Our aim at Children’s Neighbourhoods Scotland is to find ways of bringing people, partners and services together, in order to tackle the big issues currently making it difficult for children and young people to live happy and healthy lives.
The big, big issue at the moment – for everyone – is undoubtedly the outbreak of COVID-19, and the subsequent ‘lockdown’ measures that have changed everyday life for us all. We’ve been trying our best to adapt, so that we can continue to work collaboratively with our partners and co-researchers.
Pre-lockdown, we were preparing a face-to-face seminar on the key elements of the Capabilities Approach, and how it can be applied in practical social research. With a host of researchers, policymakers and practitioners all keen to attend, it was only right we found a way to bring people together despite the ‘new normal’. Instead of postponing, we took to Zoom for an online session with over 30 attendees.
So, what is the Capabilities Approach?
The capabilities approach is a framework for understanding and measuring well-being. It prioritises human capabilities – the freedoms people have to be and do things that they value – across a wide range of domains. These include health, education, relationships and participation. First developed by Amartya Sen (1992) and Martha Nussbaum (2012), it has been used across a range of disciplines to understand the enablers of and barriers to improved well-being at personal, social and structural levels.
Applying the Capabilities Approach to Social Research
Our webinar event was all about how the capabilities approach can be applied in the context of social research. This took the form of two examples. The first being I-SPHERE’s work with the Hunter Foundation and Scottish Government on the Social Innovation Partnership, where a capabilities framework is being applied to understand the impact of relational responses to poverty and disadvantage across Scotland.
Sam Thomas of I-SPHERE highlighted the Capabilities Approach as a ‘Family of Theories’, and this is a really great way to understand how the approach can be interpreted and applied in a number of social contexts.
The second example came from our very own Research Associate, Sarah Ward. For CNS, the capabilities approach has been a means of developing a shared set of well-being goals. This gives children and young people a central voice within our programme.
Both examples shone light on the key elements of the capabilities approach, relating to issues around poverty and disadvantage. As well as this, there is also evidence of how it can be applied in practical social research.
If you’d like to know more about each example, both sets of slides are available below. There’s also a really useful list of further reading from Sarah and Sam:
I-SPHERE Presentation: ‘Using a Capabilities Approach to Address Social Disadvantage’
CNS Presentation: ‘Defining Wellbeing with Children and Young People’
Capabilities: A Suggested Reading List from I-SPHERE and CNS
CNS literature review: Using the Capabilities Approach with children and young people
Helping Children Achieve
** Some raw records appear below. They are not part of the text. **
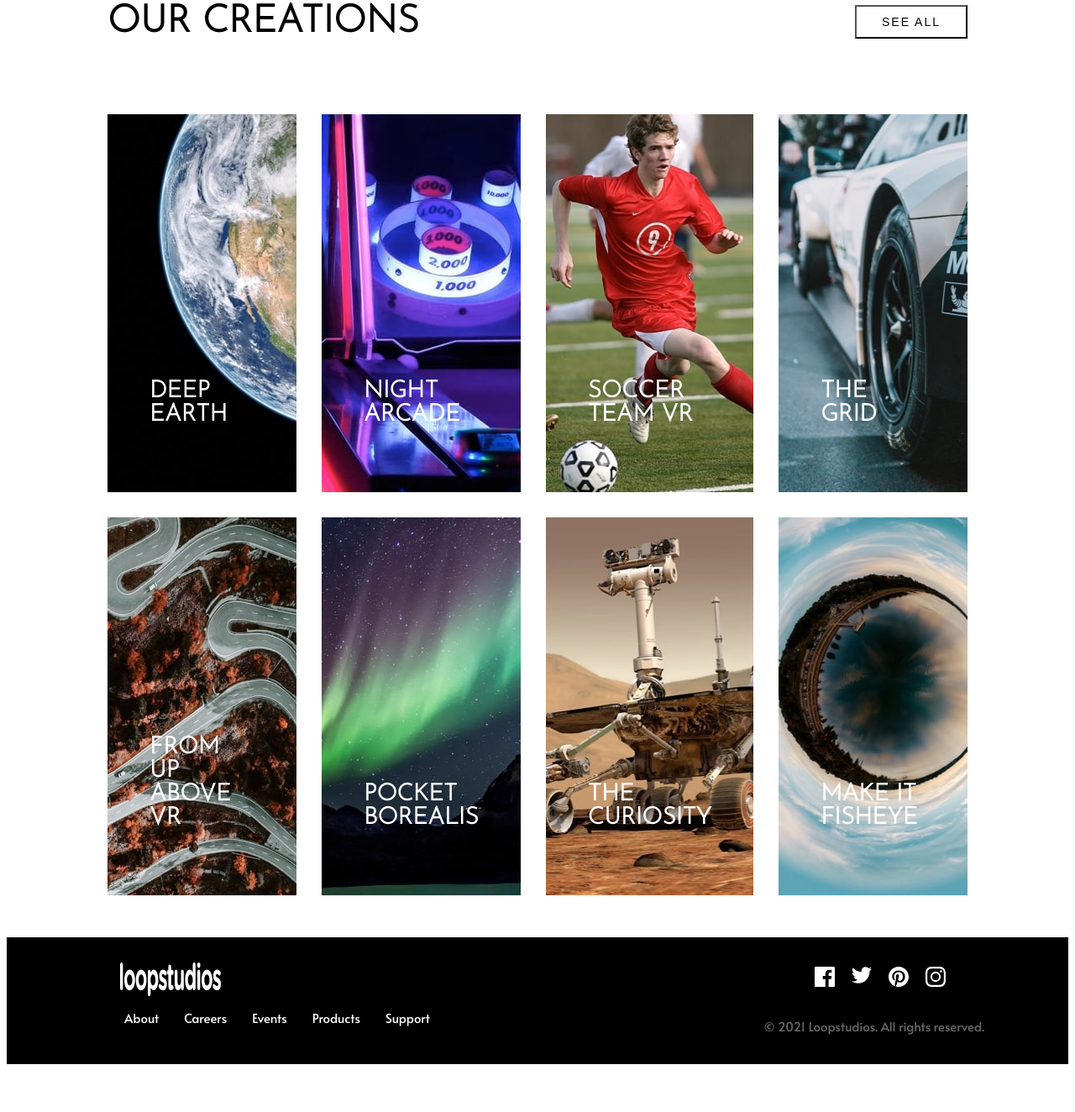
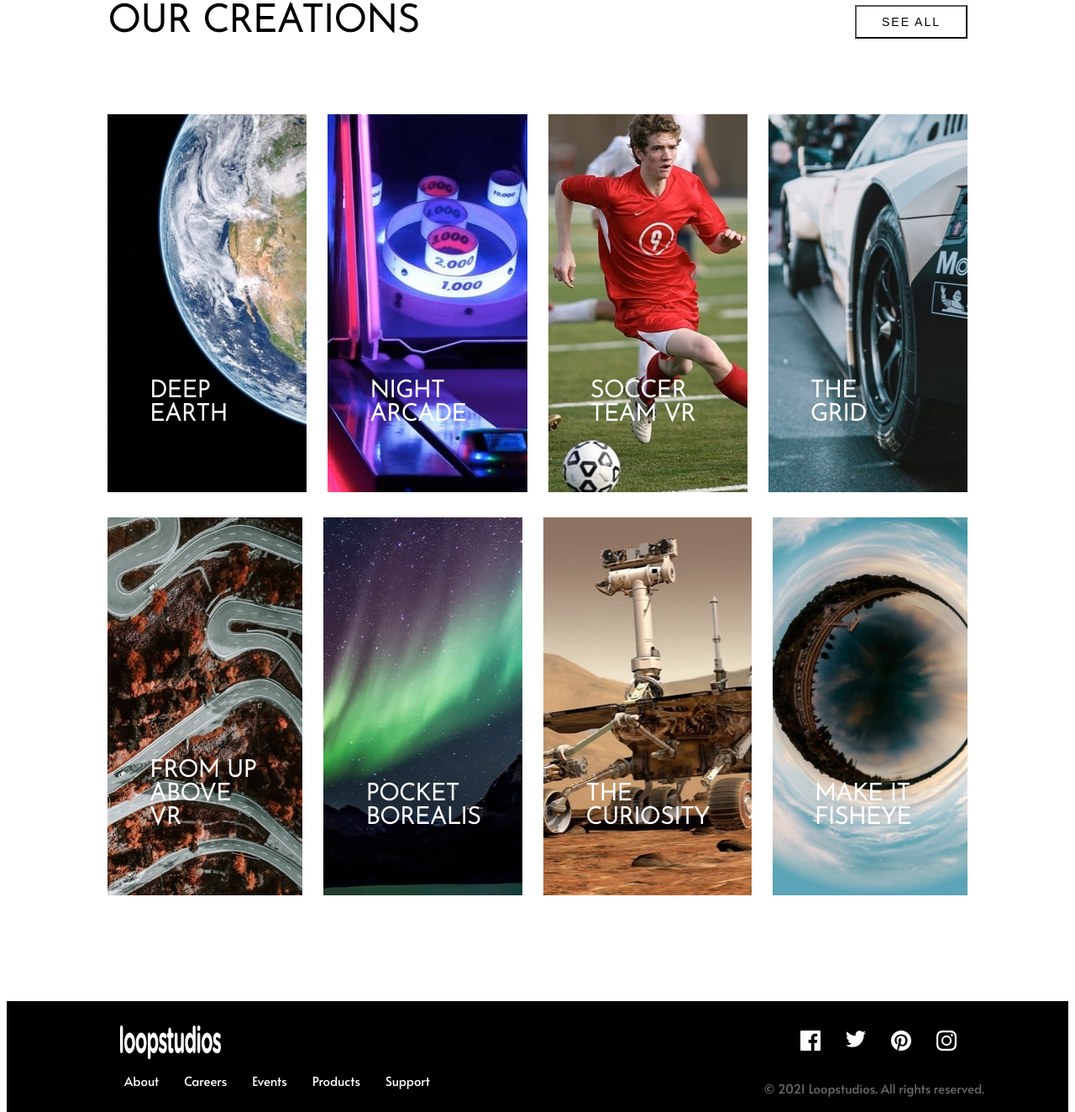
Before and after one commit to na-nandu1459/Thirdtask, a plain HTML site: page index.html in a window 1280 px wide. Shown: the part 1329-2653 px from the top of the page at 84% size. Before the commit the page ends 2604 px from the top, so only its background shows below. Drawn offline with Linux system fonts and the light colour scheme.

Commit message:
Thirdtask

```diff
--- a/index.html
+++ b/index.html
@@ -2,11 +2,10 @@
 <html lang="en">
 <head>
   <meta charset="UTF-8">
-  <meta name="viewport" content="width=device-width, initial-scale=1.0">
+  <meta name="viewport" content="width=device-width,initial-scale=1.0">
 
   <title>Loopstudios landing page</title>
-  <link rel="preconnect" href="https://fonts.gstatic.com">
-  <link href="https://fonts.googleapis.com/css2?family=Alata&family=Josefin+Sans:wght@300&display=swap" rel="stylesheet">
+
   <link rel="stylesheet" href="main.css">
 </head>
 <body>
@@ -64,6 +63,7 @@
       </button>
     </div>
     <div class="creation-items">
+    <div class="col1">
 
         <div class="creation-item creation-item--earth">
             <div class="creation-imgs"></div>
@@ -89,7 +89,9 @@
               The <br> Grid
             </h3>
           </div>
+        </div>
 
+        <div class="col2">
       <div class="creation-item creation-item--above">
         <div class="creation-imgs"></div>
         <h3 class="creation-name">
@@ -114,6 +116,7 @@
           Make It Fisheye
         </h3>
       </div>
+    </div>
     </div>
   </section>
   <section class="down-button">
--- a/main.css
+++ b/main.css
@@ -1,3 +1,5 @@
+@import url('https://fonts.googleapis.com/css2?family=Alata&display=swap');
+@import url('https://fonts.googleapis.com/css2?family=Josefin+Sans:wght@300&display=swap');
 *{
     box-sizing: border-box;
 }
@@ -135,11 +137,23 @@ body {
 }
 .creation-items {
    margin: 50px 0;
-    display: grid;
-    grid-template-columns: repeat(4, 1fr);
-    gap: 30px;
-    justify-content: center;
+    display: flex;/*it offers grid based system in rows and columns*/
+    /*grid-template-columns: repeat(4, 1fr);/*specifies the number of columns in a grid layout*/
 
+    flex-direction: column;
+    row-gap: 30px;
+}
+.col1{
+    display: flex;
+    flex-direction: row;
+    column-gap: 25px;
+    justify-content: space-around;
+}
+.col2{
+    display: flex;
+    flex-direction: row;
+    column-gap: 25px;
+    justify-content: space-around;
 }
 .creation-item {
     position: relative;
@@ -150,8 +164,8 @@ body {
     align-items: flex-end;
     cursor: pointer;
     width: 100%;
+
 }
-/*doubt ask tomarrow*/
 .creation-imgs {
     position: absolute;
     margin:0;
@@ -161,7 +175,7 @@ body {
     right: 0;*/
 }
 
-.creation-item:hover .creation-overlay {
+.creation-item:hover .creation-imgs {
     background-color: white;
     opacity: 0.5;
 }
@@ -177,7 +191,7 @@ body {
 
 .creation-item:hover .creation-name {
     color: hsla(0, 0%, 0%, 1);
-   /* z-index: 1; /*used to highlight */
+    z-index: 1; /*used to highlight */
 }
 
 
@@ -220,6 +234,7 @@ body {
     display: flex;
     justify-content: space-between;
     align-items: center;
+    margin-top: 10%;
 }
 
 .footer-left {
@@ -265,8 +280,10 @@ body {
 .footer-right {
    display: flex;
    flex-direction: column;
-    gap: 2px;
+    justify-content: space-around;
     color: hsl(0, 0%, 100%);
+    align-items: center;
+    text-align: center;
 }
 
 .footer-socials {
@@ -275,7 +292,7 @@ body {
 }
 
 .footer-social {
-    margin-left: 20px;
+    margin-right: 30px;
     cursor: pointer;
 }
 .footer-copyright {
@@ -286,7 +303,7 @@ body {
 }
 
 
-/*@media only screen and (max-width: 1270px) {
+@media only screen and (max-width: 1270px) {
     .leader-interactive {
         max-width: 500px;
     }
@@ -296,9 +313,9 @@ body {
         padding-bottom: 20px;
         height: auto;
     }
-}*/
+}
 
-@media only screen and (max-width: 1000px) {
+@media only screen and (max-width: 1024px) {
     .leader {
         display: flex;
         flex-direction: column;
@@ -325,6 +342,19 @@ body {
         background-size: cover;
         width: 100%;
         height: 150px;
+
+    }
+    .col1{
+        display: flex;
+        flex-direction: column;
+         row-gap: 25px;
+        justify-content: space-around;
+    }
+    .col2{
+        display: flex;
+        flex-direction: column;
+        row-gap: 25px;
+        justify-content: space-around;
     }
 
     .creation-item--earth {
@@ -384,7 +414,7 @@ body {
     }
 }
 
-@media only screen and (max-width: 700px) {
+@media only screen and (max-width: 900px) {
     .header {
         position: relative;
         padding: 20px;
@@ -469,7 +499,7 @@ body {
         padding: 20px;
     }
 }
-@media only screen and (max-width: 375px) {
+@media only screen and (max-width: 400px) {
 
     .header-title {
         font-size: 34px;
@@ -487,209 +517,3 @@ body {
         font-size: 32px;
     }
 }
-
-
-/*-----mediaquery--------*/
-/*
-@media only screen and (max-width: 600px) {
-    body{
-        align-items: center;
-
-    }
-    .header {
-        position: relative;
-        padding: 20px;
-        background-image: url(./images/mobile/image-hero.jpg);
-        background-size: 100%;
-    }
-
-    .header-info {
-        padding: 20px;
-    }
-
-    .header-title {
-        font-size: 36px;
-    }
-
-    .header-menu-heading {
-        display: none;
-        padding: 34px 20px;
-        align-items: center;
-        justify-content: space-between;
-        position: absolute;
-        top: 0;
-        left: 0;
-        right: 0;
-        z-index: 1;
-    }
-
-    /*.header-menu-heading.show {
-        display: flex;
-    }
-
-    .header-close {
-        cursor: pointer;
-    }
-
-    .header-list {
-        display: none;
-        padding: 20px;
-        position: absolute;
-        top: 0;
-        left: 0;
-        right: 0;
-        bottom: 0;
-
-        flex-direction: column;
-        justify-content: center;
-
-        background-color: black;
-        z-index: 0;
-    }
-
-    .header-list.show {
-        display: flex;
-    }
-
-    .header-item {
-        margin: 20px 0;
-        text-transform: uppercase;
-        font-family: "Josefin Sans", sans-serif;
-        font-size: 18px;
-    }
-
-    .header-menu {
-        display: block;
-        cursor: pointer;
-    }
-    .header-title {
-        font-size: 34px;
-    }
-
-    .leader-interactive {
-        height: 200px;
-    }
-
-    .leader-title {
-        font-size: 32px;
-    }
-
-    .creation-title {
-        font-size: 32px;
-    }
-
-    .leader-interactive {
-        max-width: 200px;
-    }
-
-    .leader-info {
-        padding: 40px;
-        padding-bottom: 20px;
-        text-align: center;
-        align-items: center;
-        justify-content: center;
-        margin-left: 100px;
-    }
-    .leader {
-        /*grid-template-columns: 1fr;
-        display: flex;
-        flex-direction: column;
-    }
-
-    .leader-interactive {
-        max-width: 300px;
-        width: 100%;
-        background-size: cover;
-    }
-
-    .creation-items {
-        /*grid-template-columns: 1fr;
-        display: flex;
-        flex-direction: column;
-        width: 100%;
-
-    }
-
-    .creation-item {
-        background-size: cover;
-        width: 100%;
-        height: 150px;
-    }
-
-    .creation-item--earth {
-        background-image: url(./images/mobile/image-deep-earth.jpg);
-    }
-
-    .creation-item--arcade {
-        background-image: url(./images/mobile/image-night-arcade.jpg);
-    }
-
-    .creation-item--soccer {
-        background-image: url(./images/mobile/image-soccer-team.jpg);
-    }
-
-    .creation-item--grid {
-        background-image: url(./images/mobile/image-grid.jpg);
-    }
-
-    .creation-item--above {
-        background-image: url(./images/mobile/image-from-above.jpg);
-    }
-
-    .creation-item--borealis {
-        background-image: url(./images/mobile/image-pocket-borealis.jpg);
-    }
-
-    .creation-item--curiosity {
-        background-image: url(./images/mobile/image-curiosity.jpg);
-    }
-
-    .creation-item--fisheye {
-        background-image: url(./images/mobile/image-fisheye.jpg);
-    }
-    .footer {
-        display: block;
-    }
-
-    .footer-left {
-        display: block;
-        text-align: center;
-    }
-
-    .footer-list {
-        flex-direction: column;
-    }
-
-    .footer-item {
-        margin-top: 20px;
-        margin-right: 0;
-    }
-
-    .footer-right {
-        margin-top: 30px;
-        justify-content: center;
-        justify-items: center;
-        margin-left: 100px;
-    }
-
-    .footer-social {
-        margin-left: 10px;
-        margin-right: 10px;
-    }
-    .creation-button{
-        display: none;
-    }
-    .down-btn{
-        background-color: white;
-        padding: 10px 30px;
-        text-transform: uppercase;
-        font-size: 14px;
-        letter-spacing: 2px;
-        cursor: pointer;
-        transition: 1ms;
-    }
-    .down:hover {
-        background-color:black;
-        color:white;
-    }
-}*/
```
The webinar event also included some insight from Victoria Bianchi, our CNS Local Coordinator based in Clydebank. This helped showcase the Capabilities Approach in different school-based settings; one primary, and one secondary. For more insight into the CNS work in Clydebank, check out our recent blog posts:
Responses to COVID-19
We know that, at time of writing, it might be a little while before we’re running seminars and events like our Capabilities session in person again. Our research work is still well underway, though. We’ve been capturing the experiences and responses from services and organisations who work with children, young people and their families. Find out more about our new research and read the briefings we’ve produced in partnership with Policy Scotland and NSEE.